You can roll stainless steel into sheets, plates, bars, wire, and tubing. 316 stainless steel tube is a popularly used grade in various industries and belongs to the austenitic stainless-steel family. It shows excellent corrosion resistance, weldability, machinability and is helpful in different applications at high temperatures. It finds use in food processing components, pharmaceutical, and chemical equipment.
The presence of varying alloying elements in differing compositions ascribes to it its various pertinent properties. The metallic alloy has an iron base. Pure iron is very soft, and its mechanical strength improves only by adding different alloying elements like carbon, manganese, or silicon. The alloys support engineering construction. The commonly used alloying elements in stainless steel include:
Carbon is a non-metallic element present in all grades of stainless steel. Its austenitizing solid and increasing carbon content improves the hardness and strength of stainless steel. In stainless steel, carbon is the principal hardening element. You cannot harden or strengthen pure iron by heat treatment. The addition of carbon, however, enables a wide range of hardness and strength. But the presence of a higher amount of carbon makes stainless steel brittle and reduces its weldability.
The presence of chromium in stainless steel increases its hardness, strength, and corrosion resistance. Chromium is critical in the manufacturing of stainless steel. It increases steel’s resistance to oxidation. It forms a self-repairing passive layer of Chromium Oxide on the steel surface. At higher temperatures, it increases the strength of stainless steel.
Nickel is a commonly used alloying element in the production of stainless steel. Nickel enhances its essential properties such as formability, weldability, and ductility. At elevated temperatures, it improves stainless steel’s resistance to oxidation and corrosion. It also reduces thermal expansion for better dimensional stability. Nickel helps in stabilizing the austenitic structure of the steel at room temperature and below.
Like chromium, molybdenum impacts the corrosion resistance of steel. It also increases stainless steel’s hardenability and strength, generally at high temperatures. It has a high melting point, due to which it gives strength to steel at high temperatures. Molybdenum also increases steel’s high-temperature tensile and creep strengths. It improves stainless steel’s resistance to pitting and crevice corrosion, generally in chlorides and sulfur-containing environments.

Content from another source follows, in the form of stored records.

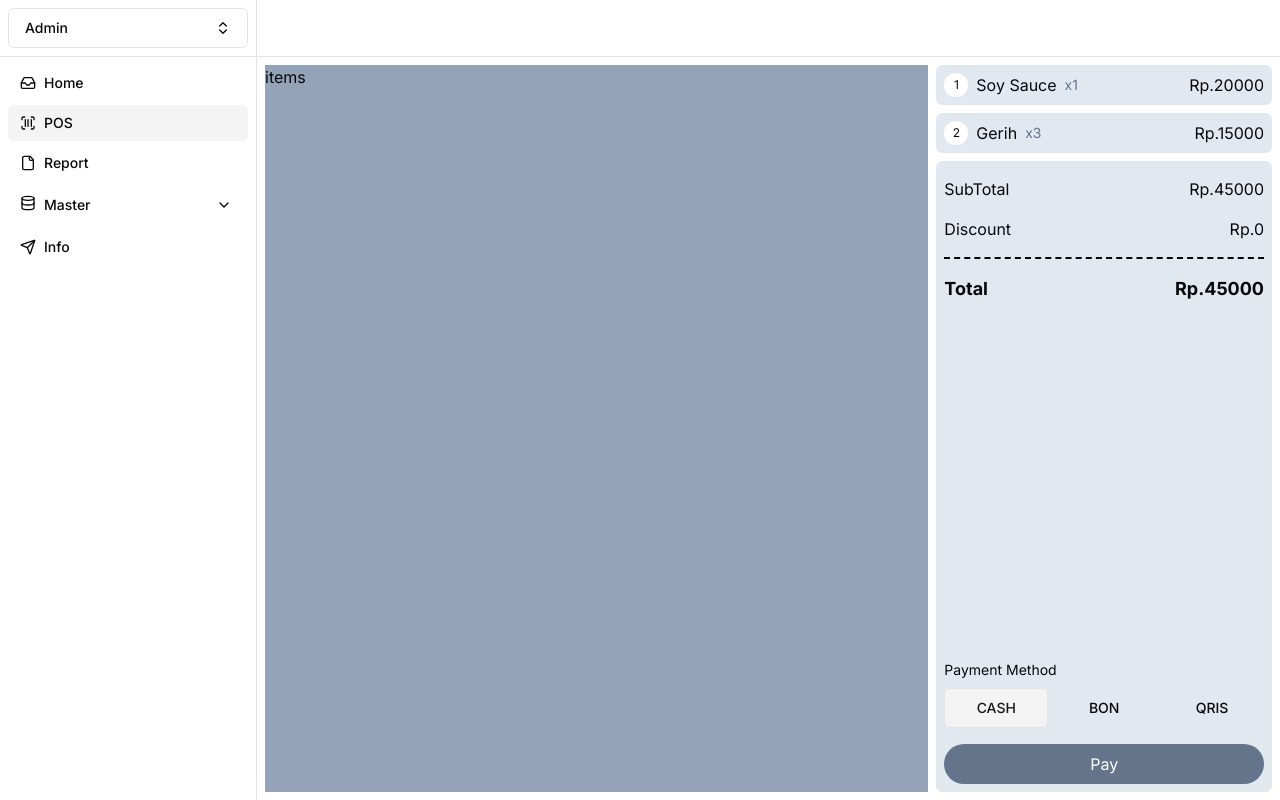
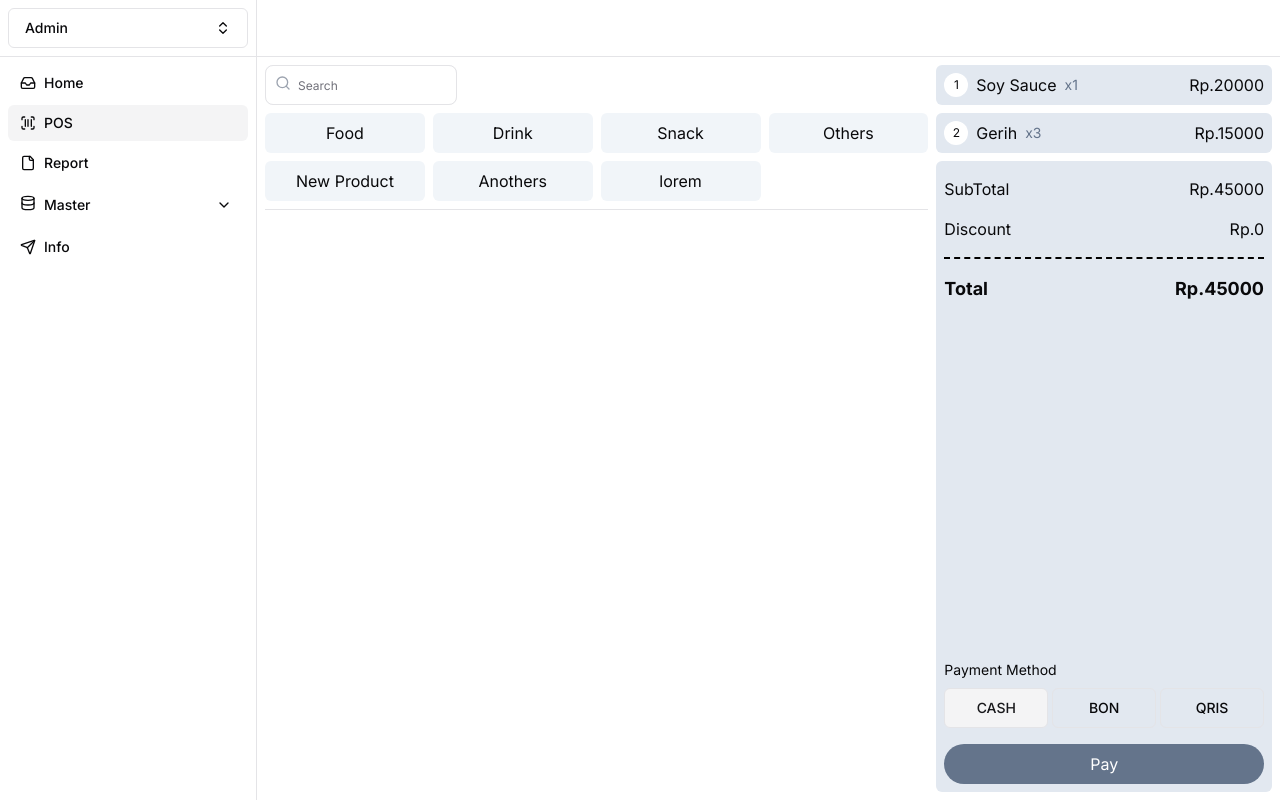
Before and after one commit to nur-wahid123/next-sosmed-fe, a Next.js app: page /dashboard/pos in a window 1280 px wide. Built offline with nearby package versions, Linux system fonts and the light colour scheme.

Commit message:
feat: category box

```diff
--- a/src/app/dashboard/pos/page.tsx
+++ b/src/app/dashboard/pos/page.tsx
@@ -1,3 +1,5 @@
+import CategoryBox from '@/components/pos/category-box'
+import SearchBar from '@/components/search-bar'
 import { Card, CardContent, CardDescription, CardHeader } from '@/components/ui/card'
 import { Separator } from '@/components/ui/separator'
 import { ToggleGroup, ToggleGroupItem } from '@/components/ui/toggle-group'
@@ -6,8 +8,10 @@ import React from 'react'
 export default function POSPage() {
   return (
     <div className='flex gap-2 p-2 w-full h-full'>
-        <div className='flex-1 bg-slate-400'>
-            <p>items</p>
+        <div className='flex-1 w-full'>
+            <SearchBar/>
+            <CategoryBox/>
+            <Separator />
         </div>
         <div className='w-1/3 flex flex-col gap-2'>
            <div>
--- /dev/null
+++ b/src/components/pos/category-box.tsx
@@ -0,0 +1,15 @@
+import React from 'react'
+
+const categories = ['Food', 'Drink', 'Snack', 'Others', 'New Product', 'Anothers', 'lorem'];
+
+export default function CategoryBox() {
+  return (
+    <div className="my-2 w-full grid grid-cols-4 gap-2">
+      {categories.map((category) => (
+        <button key={category} className="p-2 rounded-md bg-slate-100">
+          <p>{category}</p>
+        </button>
+      ))}
+    </div>
+  );
+}
--- /dev/null
+++ b/src/components/search-bar.tsx
@@ -0,0 +1,16 @@
+import React from 'react'
+import { Input } from './ui/input'
+import { Search } from 'lucide-react'
+
+export default function SearchBar() {
+  return (
+    <div className="flex items-center">
+      <div className="flex items-center">
+        <div className="relative rounded-lg bg-gray-100 dark:bg-gray-800 w-48">
+          <Input type="text" placeholder="Search" className="rounded-lg appearance-none w-48 pl-8 text-xs" />
+          <Search className="absolute left-2.5 top-2.5 w-4 h-4 text-gray-400 dark:text-gray-600" />
+        </div>
+      </div>
+    </div>
+  )
+}
```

The presence of these alloying elements in varying compositions determines the properties of stainless steel. It renders it useful for different end-uses to serve essential purposes across various industries.